President Bush, though admirably standing his ground so far and properly upholding the integrity of the executive branch against this Democratic legislative power grab, has been very accommodating and forthcoming with the evidence. If Democrats were interested in the facts, instead of rushing to injustice, they would be jumping at this opportunity to examine the evidence before jumping to conclusions of criminality.
Bush has offered that Rove and others meet informally with the witchhunters, and is providing mountains of e-mails and other documentary evidence for them to peruse in their quest for just a sliver of a morsel to suggest the faintest hint of a shred of barely discernible ambiguity that could be stretched, contorted and distorted enough to fool some into believing wrongdoing occurred.
We must encourage the president to hold his ground here and, the next time Sen. Schumer expectorates false charges against him, to reverse the charges. He should say to Mr. Schumer, "Senator, you are the one subordinating the law to politics. You are the one acting unethically and abusing your power, by wrongfully accusing public officials of wrongdoing and demanding their resignation without any evidence wrongdoing occurred. If you have a scintilla of evidence of wrongdoing, produce it, or hold your slanderous tongue. Before lecturing us again on politics and justice, explain to us why you routinely savage my highly qualified and ethical judicial nominees for crass political purposes."

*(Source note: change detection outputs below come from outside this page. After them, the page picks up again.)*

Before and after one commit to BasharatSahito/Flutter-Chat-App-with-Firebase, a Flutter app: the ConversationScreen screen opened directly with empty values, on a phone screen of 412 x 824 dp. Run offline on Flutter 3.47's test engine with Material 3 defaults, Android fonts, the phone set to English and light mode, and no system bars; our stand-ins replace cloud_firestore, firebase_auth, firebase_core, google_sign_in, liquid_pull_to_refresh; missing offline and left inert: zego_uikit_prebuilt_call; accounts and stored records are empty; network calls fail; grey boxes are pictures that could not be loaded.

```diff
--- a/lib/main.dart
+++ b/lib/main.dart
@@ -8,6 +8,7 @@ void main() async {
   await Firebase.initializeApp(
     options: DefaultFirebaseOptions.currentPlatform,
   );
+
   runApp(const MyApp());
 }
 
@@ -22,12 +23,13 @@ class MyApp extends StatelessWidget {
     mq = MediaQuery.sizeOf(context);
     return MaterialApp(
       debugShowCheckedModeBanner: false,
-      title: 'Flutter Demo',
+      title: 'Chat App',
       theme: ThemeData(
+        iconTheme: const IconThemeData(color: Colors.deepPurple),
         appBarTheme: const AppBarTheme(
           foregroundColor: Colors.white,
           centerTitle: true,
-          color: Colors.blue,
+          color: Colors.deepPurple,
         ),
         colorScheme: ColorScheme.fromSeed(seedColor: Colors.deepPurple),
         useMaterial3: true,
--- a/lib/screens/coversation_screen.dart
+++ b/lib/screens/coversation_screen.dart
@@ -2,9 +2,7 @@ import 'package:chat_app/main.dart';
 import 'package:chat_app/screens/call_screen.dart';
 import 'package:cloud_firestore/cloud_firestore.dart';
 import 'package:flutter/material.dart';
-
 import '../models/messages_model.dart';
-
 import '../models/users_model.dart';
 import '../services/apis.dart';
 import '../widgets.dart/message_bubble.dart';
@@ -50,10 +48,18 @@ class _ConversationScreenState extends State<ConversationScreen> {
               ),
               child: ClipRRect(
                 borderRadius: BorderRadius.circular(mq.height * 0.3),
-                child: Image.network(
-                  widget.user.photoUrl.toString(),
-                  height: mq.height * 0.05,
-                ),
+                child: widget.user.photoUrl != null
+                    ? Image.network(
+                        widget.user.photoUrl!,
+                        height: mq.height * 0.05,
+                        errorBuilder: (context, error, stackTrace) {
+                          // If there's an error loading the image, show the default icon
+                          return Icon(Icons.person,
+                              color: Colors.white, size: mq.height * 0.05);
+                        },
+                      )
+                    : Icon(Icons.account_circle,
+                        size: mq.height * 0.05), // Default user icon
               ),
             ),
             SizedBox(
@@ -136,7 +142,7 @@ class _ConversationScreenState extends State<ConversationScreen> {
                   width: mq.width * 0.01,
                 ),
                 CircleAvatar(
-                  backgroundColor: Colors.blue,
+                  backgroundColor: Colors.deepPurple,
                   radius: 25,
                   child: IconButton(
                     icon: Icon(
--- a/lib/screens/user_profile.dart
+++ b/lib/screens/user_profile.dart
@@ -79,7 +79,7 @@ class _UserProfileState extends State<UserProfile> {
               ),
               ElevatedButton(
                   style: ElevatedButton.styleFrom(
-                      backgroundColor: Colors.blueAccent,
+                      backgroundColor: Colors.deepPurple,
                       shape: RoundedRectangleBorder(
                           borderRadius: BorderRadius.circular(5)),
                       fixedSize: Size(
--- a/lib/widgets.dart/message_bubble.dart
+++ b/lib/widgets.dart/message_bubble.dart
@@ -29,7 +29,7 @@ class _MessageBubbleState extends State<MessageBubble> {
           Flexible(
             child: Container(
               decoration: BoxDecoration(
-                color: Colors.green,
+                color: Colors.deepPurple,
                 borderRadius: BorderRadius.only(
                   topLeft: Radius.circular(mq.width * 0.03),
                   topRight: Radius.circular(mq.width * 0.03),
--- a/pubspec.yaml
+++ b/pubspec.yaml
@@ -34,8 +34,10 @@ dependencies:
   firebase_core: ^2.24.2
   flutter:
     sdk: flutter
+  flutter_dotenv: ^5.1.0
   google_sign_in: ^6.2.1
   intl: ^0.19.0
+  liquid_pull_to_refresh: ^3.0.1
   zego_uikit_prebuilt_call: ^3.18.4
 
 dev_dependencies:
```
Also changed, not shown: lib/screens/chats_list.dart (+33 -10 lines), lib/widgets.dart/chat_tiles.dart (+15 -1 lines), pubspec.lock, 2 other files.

By the way, where was Sen. Schumer when President Clinton and Attorney General Reno were giving a nearly eight-year seminar on how to politicize and corrupt the Justice Department? I devoted an entire book to that subject and would be glad to send an uninscribed copy to the senator, reminding him that he was conspicuously silent during that period.